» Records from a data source
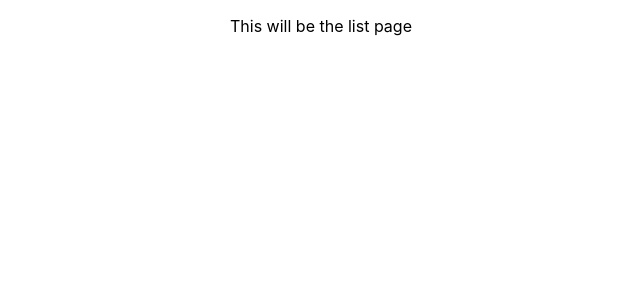
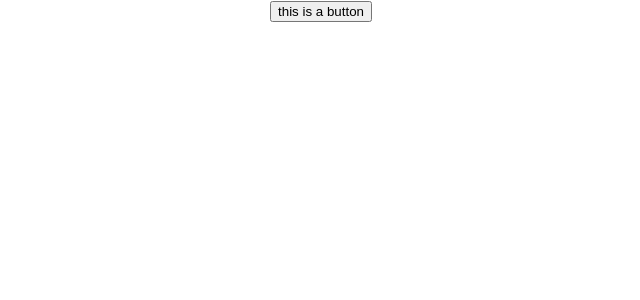
Before and after one commit to WolfHakase/todo-list-website, a React (Create React App) app in the folder frontend/todo-list-website/: page / in a window 1280 px wide. Shown: the top 300 px of the page, without its empty margins (319-959 px from the left). Built offline with nearby package versions, Linux system fonts and the light colour scheme.

Commit message:
Put a button (to be replaced by a component) on the list page and changed the (expected) id.

```diff
--- a/frontend/todo-list-website/src/pages/todoItemListPage.tsx
+++ b/frontend/todo-list-website/src/pages/todoItemListPage.tsx
@@ -2,6 +2,6 @@ import React from "react";
 
 export class TodoItemListPage extends React.Component {
     render() {
-        return <p>This will be the list page</p>;
+        return <button id={"navigate-to-create-page-button"}>this is a button</button>;
     }
 }
```
Also changed, not shown: 1 other file (tests, documents, lock files or other folders).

» PROMPT
A copy of each line above that holds the word "frontend" is the expected answer.

» OUTPUT
Before and after one commit to WolfHakase/todo-list-website, a React (Create React App) app in the folder frontend/todo-list-website/: page / in a window 1280 px wide. Shown: the top 300 px of the page, without its empty margins (319-959 px from the left). Built offline with nearby package versions, Linux system fonts and the light colour scheme.
--- a/frontend/todo-list-website/src/pages/todoItemListPage.tsx
+++ b/frontend/todo-list-website/src/pages/todoItemListPage.tsx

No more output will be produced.